• What would you like to accomplish? (Continued)
– Utilize immediate access to information for more timely and accurate analysis
– Provide access to all authorized users at any location from their workstation
– Electronically capture invoices when they arrive and utilize electronic workflow
for approval and processing
– Reduce or eliminate the need for multiple copies of certain documents
– Reduce labor expense for processing these documents (printing, copying, filing
document research, etc.)
– Reduce mailing and shipping costs associated with delivery of documents to and
from remote locations
– Reduce time and work effort for audits with imaged documents
– Reduce cost of check payments
Step 2: Identify Goals and Requirements
• Key questions
– What are the manual steps in the process (photocopying, delivery, sorting,
following-up on approval)?
– Can we automate anything in the purchasing process?
– Can we centralize any of the Purchase-to-Pay processes?
– How do you handle receiving documents (invoices, other docs, etc.)?
– How do you send your payments?
– Who and how do you get your checks signed?
– Who needs to review and approve invoices with exceptions?
– How do you file and retrieve the documents?
Step 2 Exercise
• List the goals you would like to accomplish with a paperless solution.
• You can break it down by functional area (purchasing, receiving, and
accounts payable) to make it easier.
Step 2 Exercise
List the goals you would like to accomplish with a paperless solution.
Functional Area: ________
Functional Area: __________
Functional Area: __________
Action Step – write this down
• Do my goals match the organization’s goals?
• I will NOT let my current situation cloud my vision for the future!
Step #3
Map the Current Process
Step 3: Map the Current Process
• It’s more than just technology
– Think about the documents you receive or create
 Invoices, Packing Lists, Bills of Lading, Purchase Orders, Credit/Debit
Memos, AP Checks, Receiver Reports generated from your business
– Think about the ways in which you send/receive documents
 Faxes, Emails, Mail
– It is more than simply transforming paper into image format, it includes:
 Scanning, Indexing, Archiving
 Searching, Retrieving
 Sending it out to other people for approval, getting alerts and notifications,
 Integrating into your business application
– AND it includes integrating your business process into the equation
Step 3: Map the Current Process

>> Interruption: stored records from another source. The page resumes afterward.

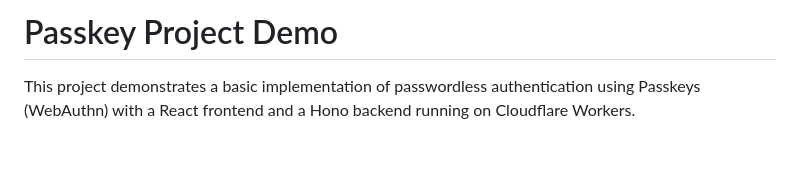
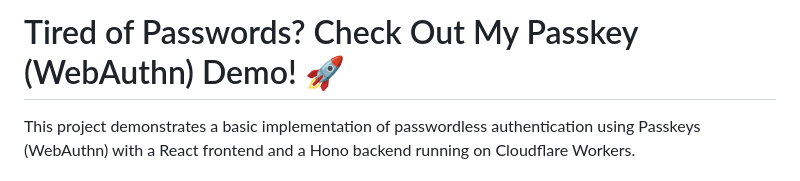
Before and after one commit to FabioDiCeglie/Passkey, a Markdown page: README.md, the part around the change. Rendered like a GitHub page; blank space fills up the shorter version.

```diff
--- a/README.md
+++ b/README.md
@@ -1,4 +1,4 @@
-# Passkey Project Demo
+# Tired of Passwords? Check Out My Passkey (WebAuthn) Demo! 🚀
 
 This project demonstrates a basic implementation of passwordless authentication using Passkeys (WebAuthn) with a React frontend and a Hono backend running on Cloudflare Workers.
 
```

• How to map the current process:
Identify points of origin, decisions and where it ends
Map the process, not only one task
Identify all personnel involved
Identify potential user issues
Identify all integration points with core applications
Identify document-related as well as activity-related tasks
Identify the ‘problem areas’ or ‘opportunity areas’
Step 3 Exercise
• Map your current process:
– Create the flow for your current Accounts Payable process, using the previous
example as a template
– Tips to help you out
 Think about the functional areas first, and list all activities that happen there (e.g.
 Think about the activities that cross functional areas
 List exceptions - There are always exceptions
 Are all invoices handled all the same way?
 How does email play in the process?
 Do you have a clean audit trail?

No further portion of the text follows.